Thursday, 5th December 2019
Rating: 8.5/10

Appearing again quickly on the scene following their impressive Scream into the Void debut album, Rhodium signed with Sliptrick Records and issue their second full-length Sea of the Dead. Changes are afoot though in terms of the lineup – main guitarist Loukas Wolv Antoniou assembling a new crew of musicians to continue his power/progressive metal journey. Never losing sight of continuity with Aspa Feanor handling the lyrics again and putting more of a personal experience/ emotional slant on her thoughts, it’s obvious the quintet continue to expand on their diverse outlook on the genre and create a European/American mixture that is dramatic, engaging, and very enthralling to absorb.

The biggest change between records probably will be noticeable in the singing slot – Mike Livas taking over for Billy Vass. Whereas Billy may have had a more robust mid-range a la Matt Barlow, Mike has no issue reaching back for those higher Michael Kiske/Geoff Tate-like falsetto notes, the ones that ascend to the heavens during the bridge of “First Light of Day” sending progressive/power mavens cheering to the rafters. Musically Rhodium continue to traverse 80’s and 90’s landscapes – Iced Earth, Queensrÿche, and Sanctuary clear benchmarks, but also adding in gothic and cultural strains that sustain headbanging for the title track as well as dynamic diversity during a power ballad like “Tapestry of Time”. Unafraid to use cellos, violins, violas if necessary to flesh out specific parts of songs, you also get to hear the thoughtful and fluid lead breaks from guitarists Sergio Tellis and Loukas during the charging “Man of Honor” or mid-tempo anthem “Fight Back” where tapping and speedy textures elevate the instrumental components.

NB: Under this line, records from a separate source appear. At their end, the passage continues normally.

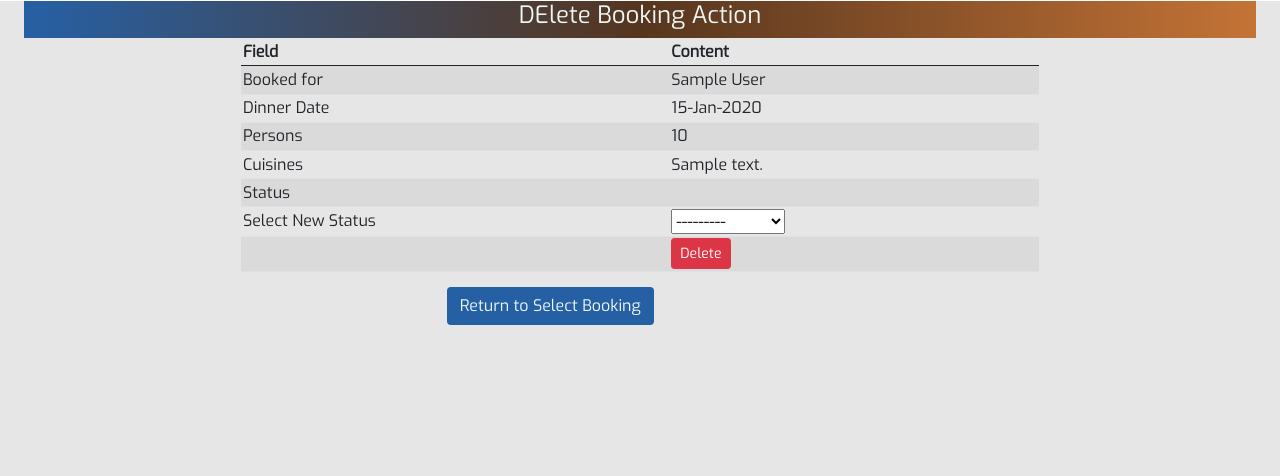
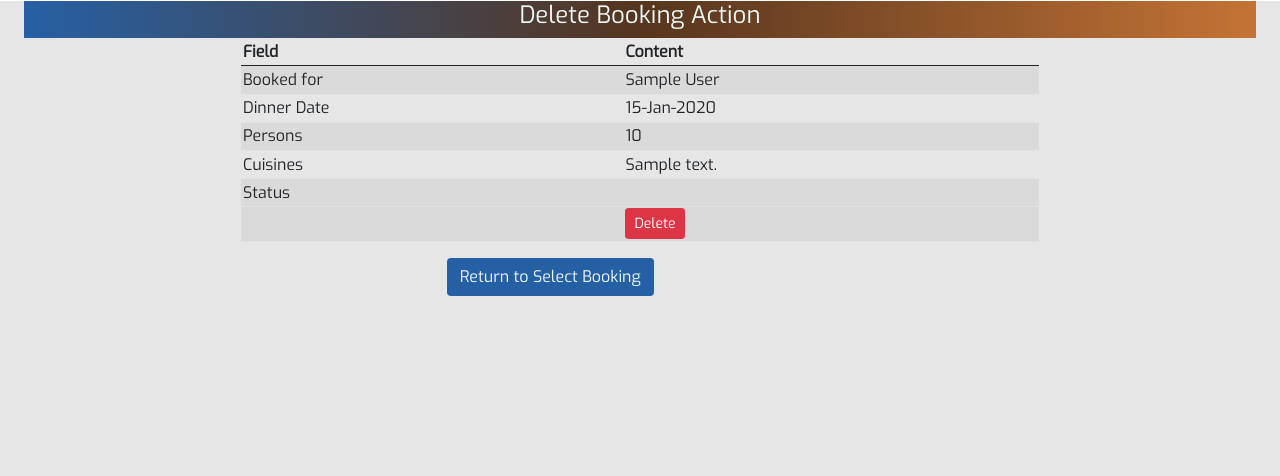
Before and after one commit to Polyanyanwu/graces-buffet-pp4, a Django app: page /bookings/del/1 in a window 1280 px wide. Shown: the part 71-547 px from the top of the page. Run offline with Django 3.2, Linux system fonts and the light colour scheme; a user stored in the database is signed in; tables that the repository leaves empty hold one stand-in row (values such as "Sample post"); parts of the project's set-up code (start-up, migrations or seed data) failed here and were passed over.

Commit message:
feat: Test completed booking deletion

```diff
--- a/bookings/templates/bookings/del/delete_booking.html
+++ b/bookings/templates/bookings/del/delete_booking.html
@@ -33,7 +33,7 @@
                         </button>
                     </td>
                     <td></td>
-                    <td><input type="text" value="" name="user_name" placeholder="Username">
+                    <td><input type="text" value="" name="user_name" placeholder="User name">
                         <button type="submit" name="find-username" title="Click to search">
                             <i class="fa-solid fa-magnifying-glass"></i>
                         </button>
--- a/bookings/templates/bookings/del/delete_booking_action.html
+++ b/bookings/templates/bookings/del/delete_booking_action.html
@@ -4,7 +4,7 @@
 <div class="container-fluid gx-4 ">
     <div class="row">
         <div class="col main-title text-center">
-            <h4>DElete Booking Action</h4>
+            <h4>Delete Booking Action</h4>
         </div>
     </div>
     <div class="row">
@@ -44,8 +44,6 @@
                             <div class="col">
                                 <button class="btn hidden" id="delete-notification-btn" type="submit"
                                     name="action">update actual</button>
-                                <td>Select New Status</td>
-                                <td>{{form.booking_status}}</td>
                             </div>
                         </form>
 
@@ -55,7 +53,7 @@
                         <td></td>
                         <td><button type="button" class="btn btn-danger btn-sm" data-bs-toggle="modal"
                                 data-bs-target="#confirmModal" id="confirm_delete_notification"
-                                data-message="Please confirm updating the Booking?">Delete
+                                data-message="Please confirm deleting the Booking?">Delete
                             </button>
                         </td>
                     </tr>
--- a/bookings/urls.py
+++ b/bookings/urls.py
@@ -25,7 +25,7 @@
      path('bookings/pastdue/', views.PastDueList.as_view(),
           name='past_due_list'),
      path('bookings/del/', views.DeleteBooking.as_view(),
-          name='update_booking'),
+          name='delete_booking'),
      path('bookings/del/<booking_id>', views.DeleteUpdateAction.as_view(),
-          name='update_booking_action'),
+          name='delete_booking_action'),
 ]
--- a/bookings/views.py
+++ b/bookings/views.py
@@ -691,18 +691,16 @@
                 booking_status=book_status, dinner_date__gte=start_date,
                 dinner_date__lte=end_date)
         elif start_date:
-            print("calling sdate")
             booking = Booking.objects.filter(
                 booking_status=book_status, dinner_date=start_date)
         elif end_date:
-            print("calling edate")
             booking = Booking.objects.filter(
                 booking_status=book_status, dinner_date=end_date)
         elif username:
-            print("calling username")
-            user_obj = User.objects.get(username=username)
             booking = Booking.objects.filter(
-                booking_status=book_status, booked_for=user_obj)
+                (Q(booked_for__first_name__icontains=username)
+                 | Q(booked_for__last_name__icontains=username))
+                & Q(booking_status='F'))
         else:
             booking = Booking.objects.filter(booking_status=book_status)
 
@@ -712,7 +710,7 @@
 
         return render(
             request,
-            "bookings/update/update_booking.html",
+            "bookings/del/delete_booking.html",
             {
                 "bookings": page_obj,
             }
@@ -738,7 +736,7 @@
     def post(self, request, booking_id, *args, **kwargs):
         """ Delete booking status details selected """
 
-        booking = get_object_or_404(Booking.objects.get, id=booking_id)
+        booking = get_object_or_404(Booking, id=booking_id)
         booking.delete()
         messages.add_message(request, messages.INFO,
                              'Booking deleted successfully')
--- a/templates/base.html
+++ b/templates/base.html
@@ -128,6 +128,7 @@
                             <li><a class="dropdown-item" href="{% url 'cancel_other_booking' %}">Cancel Booking
                                     for Customer</a></li>
                             <li><a class="dropdown-item" href="{% url 'update_booking' %}">Update Booking Status</a>
+                            <li><a class="dropdown-item" href="{% url 'delete_booking' %}">Delete Fulfilled Booking</a>
                         </ul>
                     </li>
                     {% endif %}
```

Add in topics that range from advocacy for proper support of mental health and patients in “Delirio” and the inevitable end of life destiny/ thoughts for “Sisters of Fate” and the listener has plenty to process on all fronts as they gain strength and spirit from this album.

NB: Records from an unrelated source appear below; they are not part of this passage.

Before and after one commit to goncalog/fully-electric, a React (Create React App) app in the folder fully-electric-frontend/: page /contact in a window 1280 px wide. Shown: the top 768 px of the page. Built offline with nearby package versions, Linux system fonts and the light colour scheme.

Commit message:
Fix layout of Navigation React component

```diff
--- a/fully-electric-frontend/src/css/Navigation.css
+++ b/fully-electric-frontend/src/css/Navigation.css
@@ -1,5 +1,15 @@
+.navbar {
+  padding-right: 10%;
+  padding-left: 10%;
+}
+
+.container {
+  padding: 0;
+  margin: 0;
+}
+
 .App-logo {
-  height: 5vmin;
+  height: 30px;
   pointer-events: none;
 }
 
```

Sea of the Dead contains 44 minutes plus of thoughtful compositions and exemplary execution with these musicians playing to their strengths. Rhodium deserve credit for creating a worthwhile follow-up to Scream into the Void and hopefully setting the stage for bigger stages and developments in terms of a following.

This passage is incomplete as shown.